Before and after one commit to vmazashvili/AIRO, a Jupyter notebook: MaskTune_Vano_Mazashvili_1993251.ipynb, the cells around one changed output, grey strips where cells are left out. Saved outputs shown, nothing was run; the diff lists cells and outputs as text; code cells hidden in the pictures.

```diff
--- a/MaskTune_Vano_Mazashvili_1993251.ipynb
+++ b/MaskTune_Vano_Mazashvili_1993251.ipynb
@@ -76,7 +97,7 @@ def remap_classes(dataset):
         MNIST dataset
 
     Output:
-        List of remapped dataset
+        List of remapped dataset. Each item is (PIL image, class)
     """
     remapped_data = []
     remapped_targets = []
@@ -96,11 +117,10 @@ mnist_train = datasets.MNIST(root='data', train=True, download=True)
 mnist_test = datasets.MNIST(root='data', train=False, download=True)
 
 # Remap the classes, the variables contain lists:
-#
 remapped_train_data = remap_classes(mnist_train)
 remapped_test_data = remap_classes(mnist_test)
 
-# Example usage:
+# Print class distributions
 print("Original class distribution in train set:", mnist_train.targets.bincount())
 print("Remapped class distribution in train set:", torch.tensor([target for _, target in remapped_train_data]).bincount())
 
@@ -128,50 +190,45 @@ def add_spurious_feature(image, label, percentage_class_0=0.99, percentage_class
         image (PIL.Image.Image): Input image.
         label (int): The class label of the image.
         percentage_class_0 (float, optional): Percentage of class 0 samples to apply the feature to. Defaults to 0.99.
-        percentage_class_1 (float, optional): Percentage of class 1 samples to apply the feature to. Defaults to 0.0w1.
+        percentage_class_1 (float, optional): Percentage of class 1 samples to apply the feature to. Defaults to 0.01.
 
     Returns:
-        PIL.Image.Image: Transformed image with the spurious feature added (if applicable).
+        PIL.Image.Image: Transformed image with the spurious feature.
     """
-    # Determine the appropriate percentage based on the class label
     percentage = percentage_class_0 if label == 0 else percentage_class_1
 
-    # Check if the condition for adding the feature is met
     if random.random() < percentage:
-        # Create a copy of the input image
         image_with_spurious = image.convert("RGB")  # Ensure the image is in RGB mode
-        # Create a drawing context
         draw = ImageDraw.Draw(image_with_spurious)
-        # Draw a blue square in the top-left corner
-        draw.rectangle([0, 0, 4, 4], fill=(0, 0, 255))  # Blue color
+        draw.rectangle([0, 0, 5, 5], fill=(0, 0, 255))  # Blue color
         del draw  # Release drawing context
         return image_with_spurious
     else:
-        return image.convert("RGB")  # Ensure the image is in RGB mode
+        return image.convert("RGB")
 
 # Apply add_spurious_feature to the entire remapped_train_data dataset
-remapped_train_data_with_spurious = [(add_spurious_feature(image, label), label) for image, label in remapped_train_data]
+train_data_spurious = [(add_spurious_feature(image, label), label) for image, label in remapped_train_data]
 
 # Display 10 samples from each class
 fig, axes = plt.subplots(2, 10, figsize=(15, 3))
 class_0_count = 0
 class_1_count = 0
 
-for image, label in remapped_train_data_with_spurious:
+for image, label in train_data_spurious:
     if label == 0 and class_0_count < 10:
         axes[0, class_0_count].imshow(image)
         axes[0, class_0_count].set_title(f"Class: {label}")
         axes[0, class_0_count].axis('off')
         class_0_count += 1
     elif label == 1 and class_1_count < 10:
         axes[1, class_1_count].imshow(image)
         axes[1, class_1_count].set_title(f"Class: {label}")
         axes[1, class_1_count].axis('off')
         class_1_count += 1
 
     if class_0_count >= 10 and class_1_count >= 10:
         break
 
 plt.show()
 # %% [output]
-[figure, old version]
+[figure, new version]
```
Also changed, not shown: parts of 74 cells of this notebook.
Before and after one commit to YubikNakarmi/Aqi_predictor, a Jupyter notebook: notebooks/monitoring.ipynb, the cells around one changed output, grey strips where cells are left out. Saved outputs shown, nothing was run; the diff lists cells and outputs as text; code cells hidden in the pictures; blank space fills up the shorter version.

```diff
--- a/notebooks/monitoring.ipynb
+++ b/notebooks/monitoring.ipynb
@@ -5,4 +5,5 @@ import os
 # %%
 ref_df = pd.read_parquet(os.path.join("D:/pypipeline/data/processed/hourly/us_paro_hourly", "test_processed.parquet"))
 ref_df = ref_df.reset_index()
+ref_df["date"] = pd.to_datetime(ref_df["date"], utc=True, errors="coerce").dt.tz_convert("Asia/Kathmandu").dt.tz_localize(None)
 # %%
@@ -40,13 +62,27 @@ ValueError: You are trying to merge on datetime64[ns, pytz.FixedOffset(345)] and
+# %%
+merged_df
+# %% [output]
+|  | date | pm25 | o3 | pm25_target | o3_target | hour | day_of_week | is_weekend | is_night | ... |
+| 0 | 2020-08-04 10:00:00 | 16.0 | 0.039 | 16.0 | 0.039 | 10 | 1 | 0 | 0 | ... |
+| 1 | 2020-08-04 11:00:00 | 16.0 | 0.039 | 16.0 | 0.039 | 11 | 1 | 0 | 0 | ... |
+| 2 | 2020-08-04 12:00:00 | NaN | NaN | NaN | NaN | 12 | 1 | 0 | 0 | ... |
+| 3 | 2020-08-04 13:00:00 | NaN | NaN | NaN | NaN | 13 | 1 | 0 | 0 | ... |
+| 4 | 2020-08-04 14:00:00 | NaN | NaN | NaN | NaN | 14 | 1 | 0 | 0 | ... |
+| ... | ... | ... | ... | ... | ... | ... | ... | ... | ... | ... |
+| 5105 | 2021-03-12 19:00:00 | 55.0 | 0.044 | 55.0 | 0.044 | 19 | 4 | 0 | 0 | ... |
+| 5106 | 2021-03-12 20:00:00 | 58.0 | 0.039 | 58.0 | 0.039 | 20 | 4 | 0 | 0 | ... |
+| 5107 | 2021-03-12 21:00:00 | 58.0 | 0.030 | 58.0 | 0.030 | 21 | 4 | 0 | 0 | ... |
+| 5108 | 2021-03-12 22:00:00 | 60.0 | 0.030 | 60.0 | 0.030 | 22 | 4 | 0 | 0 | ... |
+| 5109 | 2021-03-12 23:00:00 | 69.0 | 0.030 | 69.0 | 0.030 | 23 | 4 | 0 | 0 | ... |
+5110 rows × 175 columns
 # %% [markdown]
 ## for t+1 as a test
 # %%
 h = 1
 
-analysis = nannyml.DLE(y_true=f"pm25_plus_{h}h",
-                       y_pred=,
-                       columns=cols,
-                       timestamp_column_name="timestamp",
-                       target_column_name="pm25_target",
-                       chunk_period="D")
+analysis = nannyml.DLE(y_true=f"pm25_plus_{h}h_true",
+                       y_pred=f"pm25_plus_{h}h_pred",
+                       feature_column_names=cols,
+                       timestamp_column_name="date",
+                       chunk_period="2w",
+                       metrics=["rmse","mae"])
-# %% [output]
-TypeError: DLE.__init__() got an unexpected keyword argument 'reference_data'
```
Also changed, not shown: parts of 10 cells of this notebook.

# TASK GOAL:
What you return must match the records exactly, down to the last line.

# OUTPUT:
Before and after one commit to vmazashvili/AIRO, a Jupyter notebook: MaskTune_Vano_Mazashvili_1993251.ipynb, the cells around one changed output, grey strips where cells are left out. Saved outputs shown, nothing was run; the diff lists cells and outputs as text; code cells hidden in the pictures.

```diff
--- a/MaskTune_Vano_Mazashvili_1993251.ipynb
+++ b/MaskTune_Vano_Mazashvili_1993251.ipynb
@@ -76,7 +97,7 @@ def remap_classes(dataset):
         MNIST dataset
 
     Output:
-        List of remapped dataset
+        List of remapped dataset. Each item is (PIL image, class)
     """
     remapped_data = []
     remapped_targets = []
@@ -96,11 +117,10 @@ mnist_train = datasets.MNIST(root='data', train=True, download=True)
 mnist_test = datasets.MNIST(root='data', train=False, download=True)
 
 # Remap the classes, the variables contain lists:
-#
 remapped_train_data = remap_classes(mnist_train)
 remapped_test_data = remap_classes(mnist_test)
 
-# Example usage:
+# Print class distributions
 print("Original class distribution in train set:", mnist_train.targets.bincount())
 print("Remapped class distribution in train set:", torch.tensor([target for _, target in remapped_train_data]).bincount())
 
@@ -128,50 +190,45 @@ def add_spurious_feature(image, label, percentage_class_0=0.99, percentage_class
         image (PIL.Image.Image): Input image.
         label (int): The class label of the image.
         percentage_class_0 (float, optional): Percentage of class 0 samples to apply the feature to. Defaults to 0.99.
-        percentage_class_1 (float, optional): Percentage of class 1 samples to apply the feature to. Defaults to 0.0w1.
+        percentage_class_1 (float, optional): Percentage of class 1 samples to apply the feature to. Defaults to 0.01.
 
     Returns:
-        PIL.Image.Image: Transformed image with the spurious feature added (if applicable).
+        PIL.Image.Image: Transformed image with the spurious feature.
     """
-    # Determine the appropriate percentage based on the class label
     percentage = percentage_class_0 if label == 0 else percentage_class_1
 
-    # Check if the condition for adding the feature is met
     if random.random() < percentage:
-        # Create a copy of the input image
         image_with_spurious = image.convert("RGB")  # Ensure the image is in RGB mode
-        # Create a drawing context
         draw = ImageDraw.Draw(image_with_spurious)
-        # Draw a blue square in the top-left corner
-        draw.rectangle([0, 0, 4, 4], fill=(0, 0, 255))  # Blue color
+        draw.rectangle([0, 0, 5, 5], fill=(0, 0, 255))  # Blue color
         del draw  # Release drawing context
         return image_with_spurious
     else:
-        return image.convert("RGB")  # Ensure the image is in RGB mode
+        return image.convert("RGB")
 
 # Apply add_spurious_feature to the entire remapped_train_data dataset
-remapped_train_data_with_spurious = [(add_spurious_feature(image, label), label) for image, label in remapped_train_data]
+train_data_spurious = [(add_spurious_feature(image, label), label) for image, label in remapped_train_data]
 
 # Display 10 samples from each class
 fig, axes = plt.subplots(2, 10, figsize=(15, 3))
 class_0_count = 0
 class_1_count = 0
 
-for image, label in remapped_train_data_with_spurious:
+for image, label in train_data_spurious:
     if label == 0 and class_0_count < 10:
         axes[0, class_0_count].imshow(image)
         axes[0, class_0_count].set_title(f"Class: {label}")
         axes[0, class_0_count].axis('off')
         class_0_count += 1
     elif label == 1 and class_1_count < 10:
         axes[1, class_1_count].imshow(image)
         axes[1, class_1_count].set_title(f"Class: {label}")
         axes[1, class_1_count].axis('off')
         class_1_count += 1
 
     if class_0_count >= 10 and class_1_count >= 10:
         break
 
 plt.show()
 # %% [output]
-[figure, old version]
+[figure, new version]
```
Also changed, not shown: parts of 74 cells of this notebook.
Before and after one commit to YubikNakarmi/Aqi_predictor, a Jupyter notebook: notebooks/monitoring.ipynb, the cells around one changed output, grey strips where cells are left out. Saved outputs shown, nothing was run; the diff lists cells and outputs as text; code cells hidden in the pictures; blank space fills up the shorter version.

```diff
--- a/notebooks/monitoring.ipynb
+++ b/notebooks/monitoring.ipynb
@@ -5,4 +5,5 @@ import os
 # %%
 ref_df = pd.read_parquet(os.path.join("D:/pypipeline/data/processed/hourly/us_paro_hourly", "test_processed.parquet"))
 ref_df = ref_df.reset_index()
+ref_df["date"] = pd.to_datetime(ref_df["date"], utc=True, errors="coerce").dt.tz_convert("Asia/Kathmandu").dt.tz_localize(None)
 # %%
@@ -40,13 +62,27 @@ ValueError: You are trying to merge on datetime64[ns, pytz.FixedOffset(345)] and
+# %%
+merged_df
+# %% [output]
+|  | date | pm25 | o3 | pm25_target | o3_target | hour | day_of_week | is_weekend | is_night | ... |
+| 0 | 2020-08-04 10:00:00 | 16.0 | 0.039 | 16.0 | 0.039 | 10 | 1 | 0 | 0 | ... |
+| 1 | 2020-08-04 11:00:00 | 16.0 | 0.039 | 16.0 | 0.039 | 11 | 1 | 0 | 0 | ... |
+| 2 | 2020-08-04 12:00:00 | NaN | NaN | NaN | NaN | 12 | 1 | 0 | 0 | ... |
+| 3 | 2020-08-04 13:00:00 | NaN | NaN | NaN | NaN | 13 | 1 | 0 | 0 | ... |
+| 4 | 2020-08-04 14:00:00 | NaN | NaN | NaN | NaN | 14 | 1 | 0 | 0 | ... |
+| ... | ... | ... | ... | ... | ... | ... | ... | ... | ... | ... |
+| 5105 | 2021-03-12 19:00:00 | 55.0 | 0.044 | 55.0 | 0.044 | 19 | 4 | 0 | 0 | ... |
+| 5106 | 2021-03-12 20:00:00 | 58.0 | 0.039 | 58.0 | 0.039 | 20 | 4 | 0 | 0 | ... |
+| 5107 | 2021-03-12 21:00:00 | 58.0 | 0.030 | 58.0 | 0.030 | 21 | 4 | 0 | 0 | ... |
+| 5108 | 2021-03-12 22:00:00 | 60.0 | 0.030 | 60.0 | 0.030 | 22 | 4 | 0 | 0 | ... |
+| 5109 | 2021-03-12 23:00:00 | 69.0 | 0.030 | 69.0 | 0.030 | 23 | 4 | 0 | 0 | ... |
+5110 rows × 175 columns
 # %% [markdown]
 ## for t+1 as a test
 # %%
 h = 1
 
-analysis = nannyml.DLE(y_true=f"pm25_plus_{h}h",
-                       y_pred=,
-                       columns=cols,
-                       timestamp_column_name="timestamp",
-                       target_column_name="pm25_target",
-                       chunk_period="D")
+analysis = nannyml.DLE(y_true=f"pm25_plus_{h}h_true",
+                       y_pred=f"pm25_plus_{h}h_pred",
+                       feature_column_names=cols,
+                       timestamp_column_name="date",
+                       chunk_period="2w",
+                       metrics=["rmse","mae"])
-# %% [output]
-TypeError: DLE.__init__() got an unexpected keyword argument 'reference_data'
```
Also changed, not shown: parts of 10 cells of this notebook.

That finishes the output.